**** MATERIALS PROVIDED

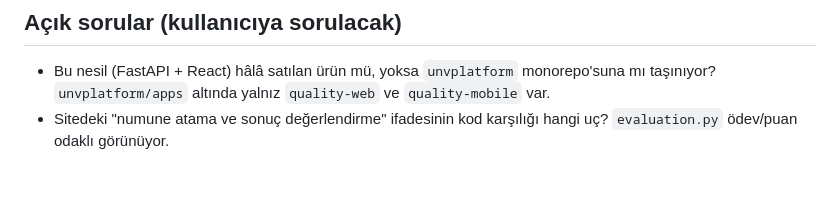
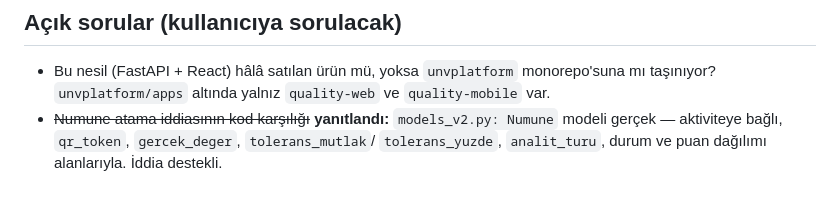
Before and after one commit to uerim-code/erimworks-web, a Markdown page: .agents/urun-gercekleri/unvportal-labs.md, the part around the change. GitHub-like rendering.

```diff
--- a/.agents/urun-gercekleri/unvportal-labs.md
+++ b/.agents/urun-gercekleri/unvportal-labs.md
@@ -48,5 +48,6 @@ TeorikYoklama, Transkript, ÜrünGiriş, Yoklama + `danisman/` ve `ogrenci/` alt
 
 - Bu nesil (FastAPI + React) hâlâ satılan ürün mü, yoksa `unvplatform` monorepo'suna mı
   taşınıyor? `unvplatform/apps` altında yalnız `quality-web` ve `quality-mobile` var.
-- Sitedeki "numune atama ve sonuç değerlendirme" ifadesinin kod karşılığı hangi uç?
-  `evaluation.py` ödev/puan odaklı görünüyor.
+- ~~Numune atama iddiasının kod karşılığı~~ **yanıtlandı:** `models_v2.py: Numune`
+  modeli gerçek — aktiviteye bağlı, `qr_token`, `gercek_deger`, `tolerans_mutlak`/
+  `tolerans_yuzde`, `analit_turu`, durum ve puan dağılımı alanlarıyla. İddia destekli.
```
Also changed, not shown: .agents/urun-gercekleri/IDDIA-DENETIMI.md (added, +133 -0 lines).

********

## WHAT YOU WILL DO
Every line above goes into the copy unchanged; the pictures do not.

## SOLUTION FOR THIS PROBLEM
Before and after one commit to uerim-code/erimworks-web, a Markdown page: .agents/urun-gercekleri/unvportal-labs.md, the part around the change. GitHub-like rendering.

```diff
--- a/.agents/urun-gercekleri/unvportal-labs.md
+++ b/.agents/urun-gercekleri/unvportal-labs.md
@@ -48,5 +48,6 @@ TeorikYoklama, Transkript, ÜrünGiriş, Yoklama + `danisman/` ve `ogrenci/` alt
 
 - Bu nesil (FastAPI + React) hâlâ satılan ürün mü, yoksa `unvplatform` monorepo'suna mı
   taşınıyor? `unvplatform/apps` altında yalnız `quality-web` ve `quality-mobile` var.
-- Sitedeki "numune atama ve sonuç değerlendirme" ifadesinin kod karşılığı hangi uç?
-  `evaluation.py` ödev/puan odaklı görünüyor.
+- ~~Numune atama iddiasının kod karşılığı~~ **yanıtlandı:** `models_v2.py: Numune`
+  modeli gerçek — aktiviteye bağlı, `qr_token`, `gercek_deger`, `tolerans_mutlak`/
+  `tolerans_yuzde`, `analit_turu`, durum ve puan dağılımı alanlarıyla. İddia destekli.
```
Also changed, not shown: .agents/urun-gercekleri/IDDIA-DENETIMI.md (added, +133 -0 lines).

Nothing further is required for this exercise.